Program pays students for volunteer work

Craig Gustafson

Five University students traveled overseas this past summer to make a difference in the communities of developing countries.
The Paulo Freire International Community Service Program sent the students to various countries — Cameroon, China, Kenya, India and Guatemala — to learn about human rights and social development. The program was named after Freire, an educator and advocate for the poor.
The program, sponsored by the International Study Travel Center, the Diversity Institute and the Office for Special Learning Opportunities, began two years ago and has so far sent 10 students abroad.
“There’s never been anything like it at the University,” said Bill Baldus, director of the ISTC center. “We’re giving money to people to do volunteer activities.”
Up to five grants of $2,000 are awarded each year. The grant includes air-fare vouchers courtesy of Northwest Airlines and a stipend to support the students while overseas.
The program lasts a full year and is divided into three phases. The first phase is a 13-week diversity awareness program that runs during spring term. The summer trip is the second phase.
For the third phase, which is currently underway and will end at the conclusion of fall semester, students work for local community organizations in the University area.
Since the five students go through the first and third phases together, they’re able to share and relate their experiences.
“We came back and were with people who were in the same kind of situations,” said Nena Fox, a political science and philosophy major. Fox taught AIDS education in Kenya.
“It was amazing how much of a growth process we went through,” she said.
Fox said that while teaching in Makindu, Kenya, she learned more from her environment than she could have ever taught to her students.
“I was so naãve,” she said. “It was a big reality-check.”
Fox lived in a dirt-floored mud hut in the Kenyan countryside. She said she encountered missionaries who were fanatic about converting everyone to Christianity.
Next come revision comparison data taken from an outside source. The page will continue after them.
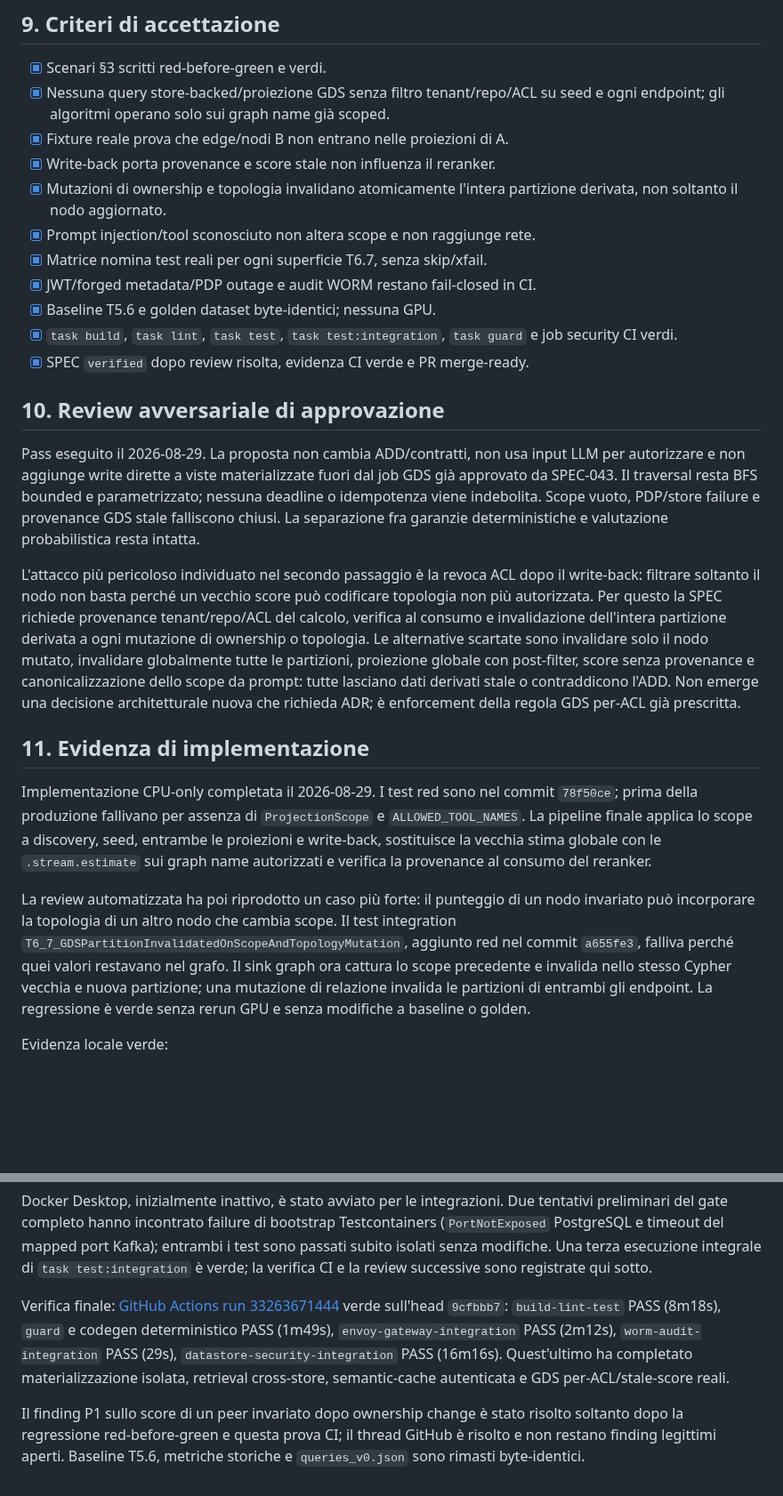
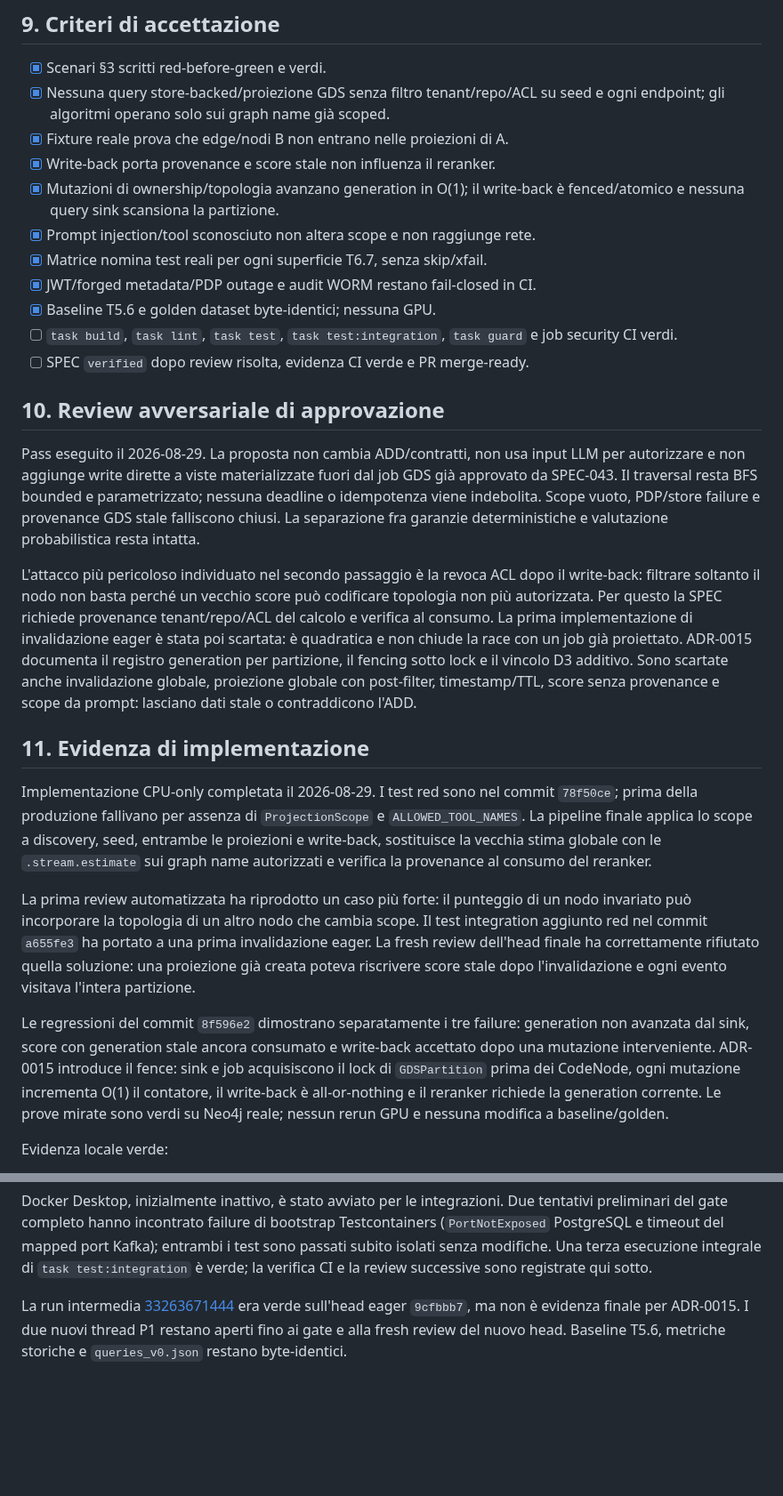
Before and after one commit to nepryoon/eci, a Markdown page: docs/specs/SPEC-061-security-adversarial-suite.md, 2 parts joined by grey strips. Shown at 89% size. Drawn GitHub-style; blank space fills up the shorter version.

Commit message:
docs: record generation fencing review

```diff
--- a/docs/specs/SPEC-061-security-adversarial-suite.md
+++ b/docs/specs/SPEC-061-security-adversarial-suite.md
@@ -206,15 +211,15 @@ applicativo e GDS Community con partizionamento esplicito.
       scoped.
 - [x] Fixture reale prova che edge/nodi B non entrano nelle proiezioni di A.
 - [x] Write-back porta provenance e score stale non influenza il reranker.
-- [x] Mutazioni di ownership e topologia invalidano atomicamente l'intera
-      partizione derivata, non soltanto il nodo aggiornato.
+- [x] Mutazioni di ownership/topologia avanzano generation in O(1); il
+      write-back è fenced/atomico e nessuna query sink scansiona la partizione.
 - [x] Prompt injection/tool sconosciuto non altera scope e non raggiunge rete.
 - [x] Matrice nomina test reali per ogni superficie T6.7, senza skip/xfail.
 - [x] JWT/forged metadata/PDP outage e audit WORM restano fail-closed in CI.
 - [x] Baseline T5.6 e golden dataset byte-identici; nessuna GPU.
-- [x] `task build`, `task lint`, `task test`, `task test:integration`,
+- [ ] `task build`, `task lint`, `task test`, `task test:integration`,
       `task guard` e job security CI verdi.
-- [x] SPEC `verified` dopo review risolta, evidenza CI verde e PR merge-ready.
+- [ ] SPEC `verified` dopo review risolta, evidenza CI verde e PR merge-ready.
 
 ## 10. Review avversariale di approvazione
 
@@ -228,13 +233,12 @@ garanzie deterministiche e valutazione probabilistica resta intatta.
 L'attacco più pericoloso individuato nel secondo passaggio è la revoca ACL dopo
 il write-back: filtrare soltanto il nodo non basta perché un vecchio score può
 codificare topologia non più autorizzata. Per questo la SPEC richiede provenance
-tenant/repo/ACL del calcolo, verifica al consumo e invalidazione dell'intera
-partizione derivata a ogni mutazione di ownership o topologia. Le alternative
-scartate sono invalidare solo il nodo mutato, invalidare globalmente tutte le
-partizioni, proiezione globale con post-filter, score senza provenance e
-canonicalizzazione dello scope da prompt: tutte lasciano dati derivati stale o
-contraddicono l'ADD. Non emerge una decisione architetturale nuova che richieda
-ADR; è enforcement della regola GDS per-ACL già prescritta.
+tenant/repo/ACL del calcolo e verifica al consumo. La prima implementazione di
+invalidazione eager è stata poi scartata: è quadratica e non chiude la race con
+un job già proiettato. ADR-0015 documenta il registro generation per partizione,
+il fencing sotto lock e il vincolo D3 additivo. Sono scartate anche
+invalidazione globale, proiezione globale con post-filter, timestamp/TTL, score
+senza provenance e scope da prompt: lasciano dati stale o contraddicono l'ADD.
 
 ## 11. Evidenza di implementazione
 
@@ -245,14 +249,20 @@ entrambe le proiezioni e write-back, sostituisce la vecchia stima globale con
 le `.stream.estimate` sui graph name autorizzati e verifica la provenance al
 consumo del reranker.
 
-La review automatizzata ha poi riprodotto un caso più forte: il punteggio di un
-nodo invariato può incorporare la topologia di un altro nodo che cambia scope.
-Il test integration `T6_7_GDSPartitionInvalidatedOnScopeAndTopologyMutation`,
-aggiunto red nel commit `a655fe3`, falliva perché quei valori restavano nel
-grafo. Il sink graph ora cattura lo scope precedente e invalida nello stesso
-Cypher vecchia e nuova partizione; una mutazione di relazione invalida le
-partizioni di entrambi gli endpoint. La regressione è verde senza rerun GPU e
-senza modifiche a baseline o golden.
+La prima review automatizzata ha riprodotto un caso più forte: il punteggio di
+un nodo invariato può incorporare la topologia di un altro nodo che cambia
+scope. Il test integration aggiunto red nel commit `a655fe3` ha portato a una
+prima invalidazione eager. La fresh review dell'head finale ha correttamente
+rifiutato quella soluzione: una proiezione già creata poteva riscrivere score
+stale dopo l'invalidazione e ogni evento visitava l'intera partizione.
+
+Le regressioni del commit `8f596e2` dimostrano separatamente i tre failure:
+generation non avanzata dal sink, score con generation stale ancora consumato
+e write-back accettato dopo una mutazione interveniente. ADR-0015 introduce il
+fence: sink e job acquisiscono il lock di `GDSPartition` prima dei CodeNode,
+ogni mutazione incrementa O(1) il contatore, il write-back è all-or-nothing e il
+reranker richiede la generation corrente. Le prove mirate sono verdi su Neo4j
+reale; nessun rerun GPU e nessuna modifica a baseline/golden.
 
 Evidenza locale verde:
 
@@ -269,14 +279,7 @@ entrambi i test sono passati subito isolati senza modifiche. Una terza
 esecuzione integrale di `task test:integration` è verde; la verifica CI e la
 review successive sono registrate qui sotto.
 
-Verifica finale: [GitHub Actions run 33263671444](https://github.com/nepryoon/eci/actions/runs/33263671444)
-verde sull'head `9cfbbb7`: `build-lint-test` PASS (8m18s), `guard` e codegen
-deterministico PASS (1m49s), `envoy-gateway-integration` PASS (2m12s),
-`worm-audit-integration` PASS (29s), `datastore-security-integration` PASS
-(16m16s). Quest'ultimo ha completato materializzazione isolata, retrieval
-cross-store, semantic-cache autenticata e GDS per-ACL/stale-score reali.
-
-Il finding P1 sullo score di un peer invariato dopo ownership change è stato
-risolto soltanto dopo la regressione red-before-green e questa prova CI; il
-thread GitHub è risolto e non restano finding legittimi aperti. Baseline T5.6,
-metriche storiche e `queries_v0.json` sono rimasti byte-identici.
+La run intermedia [33263671444](https://github.com/nepryoon/eci/actions/runs/33263671444)
+era verde sull'head eager `9cfbbb7`, ma non è evidenza finale per ADR-0015. I
+due nuovi thread P1 restano aperti fino ai gate e alla fresh review del nuovo
+head. Baseline T5.6, metriche storiche e `queries_v0.json` restano byte-identici.
```
Also changed, not shown: other parts of docs/specs/SPEC-061-security-adversarial-suite.md (+26 -21 lines).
She also visited a game park filled with giraffes and zebras.
Although the experience as a whole was great, Fox said she was intimidated at times. “There were three of us. Three young, white women in rural Africa,” she said.
Like Fox, anthropology and statistics senior Susan Lee was also teaching, but on another continent.
She traveled to Changchun, China, in the northeast province of Jilin to teach English to locals and was immediately surprised by what she saw.
Lee said that in Changchun, people would think nothing of pushing and shoving in lines at grocery markets, and it was common to see three people riding on one bicycle, the most popular form of transportation.
She said the cultural differences didn’t affect her as much because she is Korean-American, but the other Americans teaching were constantly stared at because the Chinese weren’t used to foreigners in the region.
“It was really stressful, but so rewarding,” Lee said.
After she came back to America, Lee said she found herself pushing people while waiting in line at Target.
Lee, Fox and the three other participants will be speaking Wednesday at Coffman Union about the Freire program and their experiences.
The deadline for applications to next summer’s program is Nov. 29.

Craig Gustafson welcomes comments at [email protected] He can also be reached at (612) 627-4070 x3233.